Genesis G70 AWD
Upmarket Hyundai saloon is promising rather than a revelation
Korean 3 Series rival assessed
The steady rise of Genesis continues with this new fourdoor saloon, conceived as a competitor to the Audi A4 and BMW 3 Series. Set to go on sale in Korea and North America in early 2018, the G70 is scheduled to enter Europe by the end of the decade.
The G70 will offer three turbocharged engines in combination with either standard rear-wheel drive or optional fourwheel drive, including the headline 3.3-litre V6 petrol unit tested here.
The engine has a sporting edge that enthusiasts will appreciate. There is plenty of torque and a freerevving nature to its delivery means it can be worked hard without any undue harshness. The standard eight-speed gearbox, on the other hand, is a little slow to react both in automatic and manual modes, even if the actual shifts are quite smooth.
The sophisticated interior features proper metal detailing, aluminium trims, agreeable soft-touch plastics and loads of quilted leather. The cabin is well insulated, with little wind noise at typical motorway cruising speeds, which helps to provide the G70 with a premium ambience that lifts it well above its mainstream Hyundai siblings.

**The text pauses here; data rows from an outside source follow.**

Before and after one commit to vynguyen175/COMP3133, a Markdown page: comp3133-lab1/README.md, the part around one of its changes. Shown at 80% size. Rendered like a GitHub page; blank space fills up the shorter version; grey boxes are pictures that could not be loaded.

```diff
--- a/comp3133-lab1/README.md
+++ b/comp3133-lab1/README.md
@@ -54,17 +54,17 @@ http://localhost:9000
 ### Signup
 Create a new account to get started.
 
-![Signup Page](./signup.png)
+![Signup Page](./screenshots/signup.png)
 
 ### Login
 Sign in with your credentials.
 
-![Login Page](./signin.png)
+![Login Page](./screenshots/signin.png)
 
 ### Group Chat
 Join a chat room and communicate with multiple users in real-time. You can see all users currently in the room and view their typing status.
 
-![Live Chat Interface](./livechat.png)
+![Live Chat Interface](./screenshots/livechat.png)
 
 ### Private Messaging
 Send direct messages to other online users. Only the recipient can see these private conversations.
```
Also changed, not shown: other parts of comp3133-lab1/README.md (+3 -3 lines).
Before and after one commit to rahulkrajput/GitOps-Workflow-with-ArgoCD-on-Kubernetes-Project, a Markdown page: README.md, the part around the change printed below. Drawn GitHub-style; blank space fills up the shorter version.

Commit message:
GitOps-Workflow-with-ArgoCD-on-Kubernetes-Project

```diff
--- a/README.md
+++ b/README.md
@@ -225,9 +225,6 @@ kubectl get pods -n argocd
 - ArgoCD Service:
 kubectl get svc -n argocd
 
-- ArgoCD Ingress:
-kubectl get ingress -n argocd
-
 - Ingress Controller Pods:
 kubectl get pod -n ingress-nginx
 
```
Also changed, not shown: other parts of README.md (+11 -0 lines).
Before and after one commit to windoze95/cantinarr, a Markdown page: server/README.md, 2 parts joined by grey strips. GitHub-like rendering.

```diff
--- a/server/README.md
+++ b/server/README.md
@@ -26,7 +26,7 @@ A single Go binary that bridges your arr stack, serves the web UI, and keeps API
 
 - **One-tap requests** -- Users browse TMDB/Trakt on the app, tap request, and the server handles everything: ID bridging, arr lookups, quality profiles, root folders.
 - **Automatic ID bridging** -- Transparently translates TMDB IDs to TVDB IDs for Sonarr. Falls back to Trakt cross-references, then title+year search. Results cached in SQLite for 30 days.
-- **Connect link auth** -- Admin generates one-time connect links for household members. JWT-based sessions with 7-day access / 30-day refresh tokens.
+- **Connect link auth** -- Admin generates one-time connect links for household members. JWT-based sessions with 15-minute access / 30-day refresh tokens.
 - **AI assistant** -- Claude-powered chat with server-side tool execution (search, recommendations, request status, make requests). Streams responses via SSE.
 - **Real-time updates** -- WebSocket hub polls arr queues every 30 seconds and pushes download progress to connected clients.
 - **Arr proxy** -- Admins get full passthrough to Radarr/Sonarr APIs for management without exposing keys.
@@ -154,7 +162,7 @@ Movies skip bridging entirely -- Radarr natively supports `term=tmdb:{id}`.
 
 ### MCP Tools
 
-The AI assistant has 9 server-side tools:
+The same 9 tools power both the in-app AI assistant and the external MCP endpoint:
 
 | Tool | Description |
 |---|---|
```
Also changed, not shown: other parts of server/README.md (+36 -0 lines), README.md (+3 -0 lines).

The front seats offer plenty of support and comfort, with decent knee and head room. It is a different story in the rear, where knee room is scarce and the sloping roofline compromises head room. The boot, meanwhile, is quite deep, but a rather small aperture limits loading width.
Like its rivals, the G70 uses a multilink rear suspension. It is allied to a mechanical limited-slip differential and, in 4×4 versions, a torque vectoring function to juggle the apportioning of drive between each rear wheel. It also has a 50/50 frontto-rear weight distribution.
The G70 has hit its target of delivering comfort over sportiness, with predictable handling and a general ease of driving. The Korean-spec model we drove was able to sponge away smaller bumps effectively, though it was occasionally unsettled by larger undulations, revealing a lack of damping control.
What impresses is the car’s ability to suppress road noise. However, the electronic-assisted steering lacks consistent weighting; there’s a lightness off-centre but artificial weightiness when you wind on lock.
Genesis could do no worse than to build on this model with a test programme in the UK if the brand is serious about mixing it with the premium class competition over here.
Handsome, well-insulated cabin sets the car apart from other Hyundais